The opinion of the court was delivered by: Marilyn L. Huff, District Judge United States District Court
ORDER DENYING PETITION FOR WRIT OF HABEAS CORPUS PURSUANT TO 28 U.S.C. § 2254
On March 13, 2006, Petitioner Curtis Clyde Oliver submitted a pro se petition for writ of habeas corpus, challenging his California conviction pursuant to 28 U.S.C. § 2254. (Doc. No. 1.) The government submitted its answer on May 8, 2006, and Petitioner filed a traverse on May 26, 2006. (Doc. Nos. 4-5, 7-8.) On December 11, 2006, Magistrate Judge McCurine signed a Report and Recommendation that the petition be denied. (Doc. No. 9.) Petitioner filed objections on December 28, 2006. (Doc. No. 10.)
For reasons discussed below, the Court ADOPTS the report and recommendation, DENIES petitioner's objections, and DENIES the petition for a writ of habeas corpus.
On January 21, 2004, Petitioner was convicted at trial for possession of cocaine base for sale, Cal. Health & Safety Code § 11351.5, and child endangerment, Cal. Penal Code § 273a(a). (Lodgment No. 1 at 151, 153.) On appeal, Petitioner raised three challenges: (1) the trial court erred by refusing to offer a requested jury instruction on the possession charge, (2) there was insufficient evidence to support the possession charge, and (3) there was insufficient evidence to support the child endangerment charge. (See Lodgments 3, 5.) On October 19, 2005, the California Court of Appeal reversed the child endangerment conviction based on insufficiency of the evidence, but rejected the other arguments and affirmed the conviction for possession. (See Lodgment No. 6.) On January 4, 2006, the California Supreme Court denied Petitioner's subsequent petition for review. (See Lodgments 7-8.)
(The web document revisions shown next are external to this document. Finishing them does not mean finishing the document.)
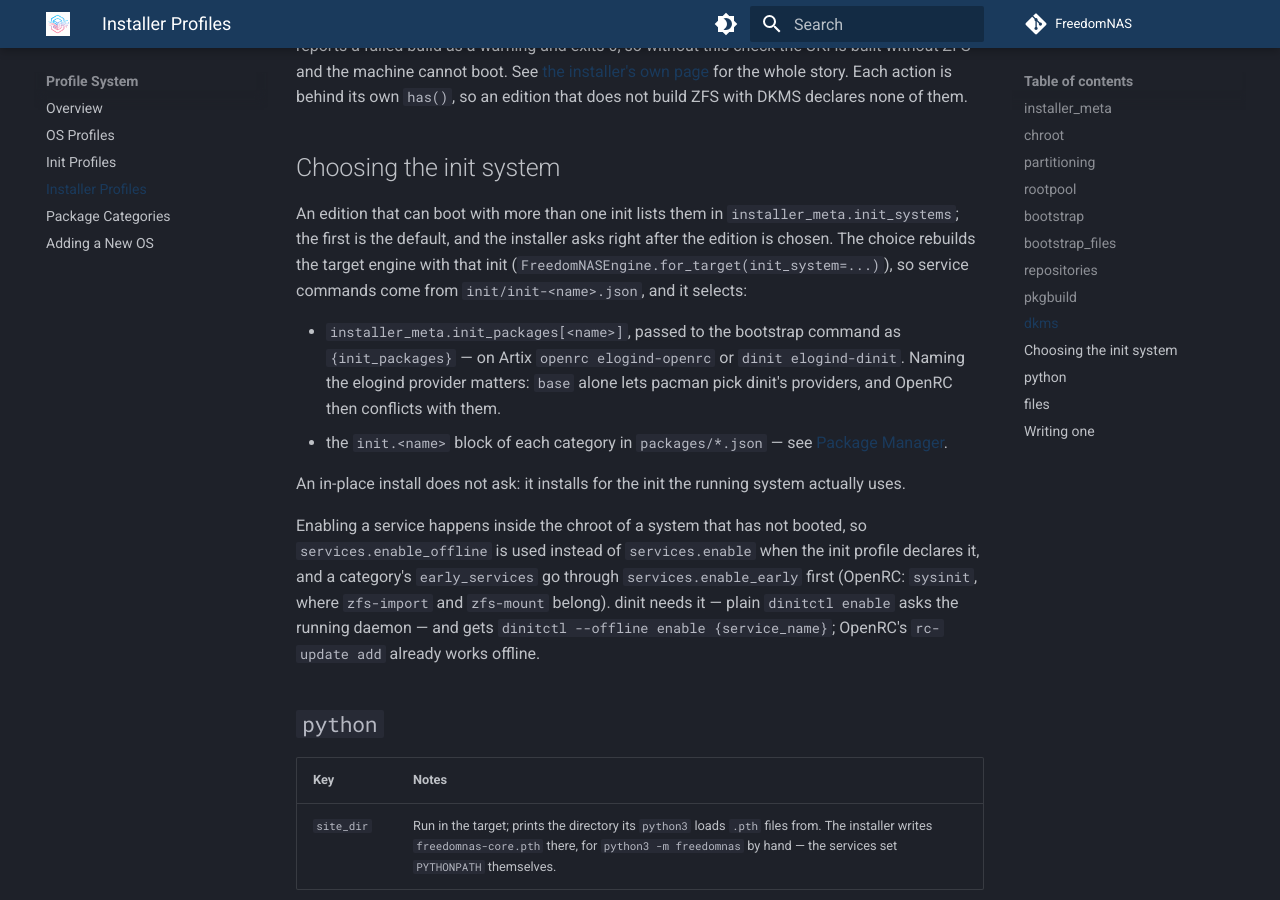
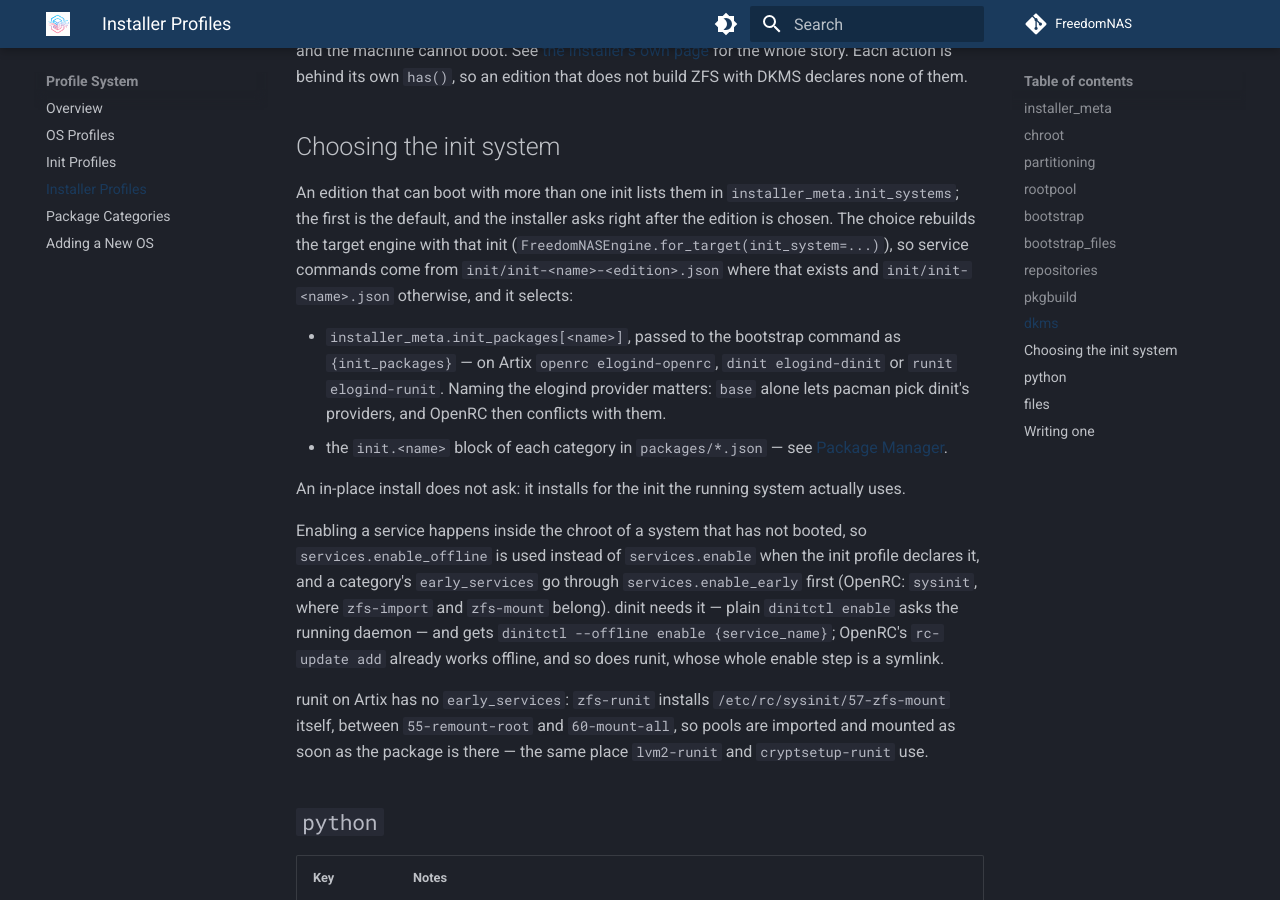
Before and after one commit to FreedomNAS/freedomnas-docs, an MkDocs documentation site: the page built from docs/profiles/installer-profiles.md, in a window 1280 px wide and 900 px high, scrolled down 6950 px. Built offline with MkDocs 1.6.1 and Material for MkDocs 9.7.7, drawn with Linux system fonts in a browser that asks for light colours; some of the changed text lies outside the part shown.

Commit message:
Document per-edition init profiles and runit on Artix

```diff
--- a/docs/profiles/installer-profiles.md
+++ b/docs/profiles/installer-profiles.md
@@ -36,7 +36,7 @@ Data, not commands — read with `get_profile_value("installer_meta", key)`.
 | `chroot_dirs` | Directories created before the chroot mounts |
 | `uki_name`, `uki_recovery_name` | UKI filenames on the ESP (UKI-booting editions) |
 | `community_maintained` | Marks the edition as community in the installer menu |
-| `init_systems` | Init systems the installer offers, default first — only when there is more than one (Artix: `["openrc", "dinit"]`) |
+| `init_systems` | Init systems the installer offers, default first — only when there is more than one (Artix: `["openrc", "dinit", "runit"]`) |
 | `init_packages` | `{init: packages}` passed to the bootstrap command as `{init_packages}` |
 
 ## `chroot`
@@ -222,12 +222,14 @@ An edition that can boot with more than one init lists them in
 `installer_meta.init_systems`; the first is the default, and the installer asks
 right after the edition is chosen. The choice rebuilds the target engine with
 that init (`FreedomNASEngine.for_target(init_system=...)`), so service commands
-come from `init/init-<name>.json`, and it selects:
+come from `init/init-<name>-<edition>.json` where that exists and
+`init/init-<name>.json` otherwise, and it selects:
 
 - `installer_meta.init_packages[<name>]`, passed to the bootstrap command as
-  `{init_packages}` — on Artix `openrc elogind-openrc` or
-  `dinit elogind-dinit`. Naming the elogind provider matters: `base` alone
-  lets pacman pick dinit's providers, and OpenRC then conflicts with them.
+  `{init_packages}` — on Artix `openrc elogind-openrc`,
+  `dinit elogind-dinit` or `runit elogind-runit`. Naming the elogind
+  provider matters: `base` alone lets pacman pick dinit's providers, and
+  OpenRC then conflicts with them.
 - the `init.<name>` block of each category in `packages/*.json` — see
   [Package Manager](../architecture/package-manager.md).
 
@@ -240,7 +242,13 @@ profile declares it, and a category's `early_services` go through
 `services.enable_early` first (OpenRC: `sysinit`, where `zfs-import` and
 `zfs-mount` belong). dinit needs it — plain `dinitctl enable` asks the running
 daemon — and gets `dinitctl --offline enable {service_name}`; OpenRC's
-`rc-update add` already works offline.
+`rc-update add` already works offline, and so does runit, whose whole
+enable step is a symlink.
+
+runit on Artix has no `early_services`: `zfs-runit` installs
+`/etc/rc/sysinit/57-zfs-mount` itself, between `55-remount-root` and
+`60-mount-all`, so pools are imported and mounted as soon as the package
+is there — the same place `lvm2-runit` and `cryptsetup-runit` use.
 
 ## `python`
 
```
Also changed, not shown: docs/profiles/init-profiles.md (+15 -2 lines).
The California Court of Appeals summarized the facts offered by the prosecution against Petitioner (then appellant) as follows:*fn1
On July 21, 2003, Deanna Horton, appellant's co-defendant, was seen by San Diego Police narcotics officers getting into appellant's car in an area where drug dealing frequently occurred. The car was stopped for a series of traffic violations. Horton was on probation for sale of cocaine base and subject to search. Appellant was found in possession of $142 in cash in small bills. Horton's wallet contained marijuana and approximately .20 grams of rock cocaine base worth about $40. Horton appeared under the influence of a stimulant. Horton admitted as much, and a urine test confirmed she was under the influence of cocaine.
The apartment appellant shared with Horton and her 13-year-old child was searched. In a stereo speaker, apparently used as a table in Horton and appellant's bedroom, officers found 15 individually packaged rocks of cocaine weighing approximately 4.00 grams. . . .
On top of the speaker containing the drugs was a letter addressed to appellant at the apartment's address and a utility bill for the apartment in appellant's name. Next to the speaker was a stick of men's deodorant. On the other side of the room was a rental agreement for the apartment in Horton's name. In the closet was a satchel containing two means of identification belonging to appellant.
Appellant was placed under arrest and was transported to a hospital. At the hospital appellant spontaneously stated to an officer he was getting tired of being locked up. The officer stated to appellant he did not want to talk to him. Appellant asked if the officer knew why he was under arrest. The officer read appellant a synopsis from a jail document indicating the basis for his arrest. Appellant then stated: "This is all bogus. It's not what it seems. I have a problem with drugs and all, but I don't think this is going anywhere when it gets to the judge." The officer told appellant he could understand that if the money was good it would be hard to stop. Appellant said: "The money isn't even that good. What I was selling wasn't even that big of a deal."
People v. Oliver, No. D045114, 2005 WL 2660294, at *1 (Cal. Ct. App. 2005). The court then summarized further facts offered by the defense:
Horton's 13-year-old son D. lived at the apartment where the drugs were found. He did not think appellant was living there. . . .
Deanna Horton testified that in May 2003 appellant moved into her apartment. While appellant helped Horton pay the bills, she did not know where he got his money. She stated appellant was unaware of the drugs in the house. Horton stated she purchased $100 worth of cocaine base three days before her arrest. She rationed it into 20 or 25 separate bindles and placed them in plastic bags. She kept the drugs for her personal use.
Id. at *2. The court then held there was sufficient evidence to support the possession charge against Petitioner ...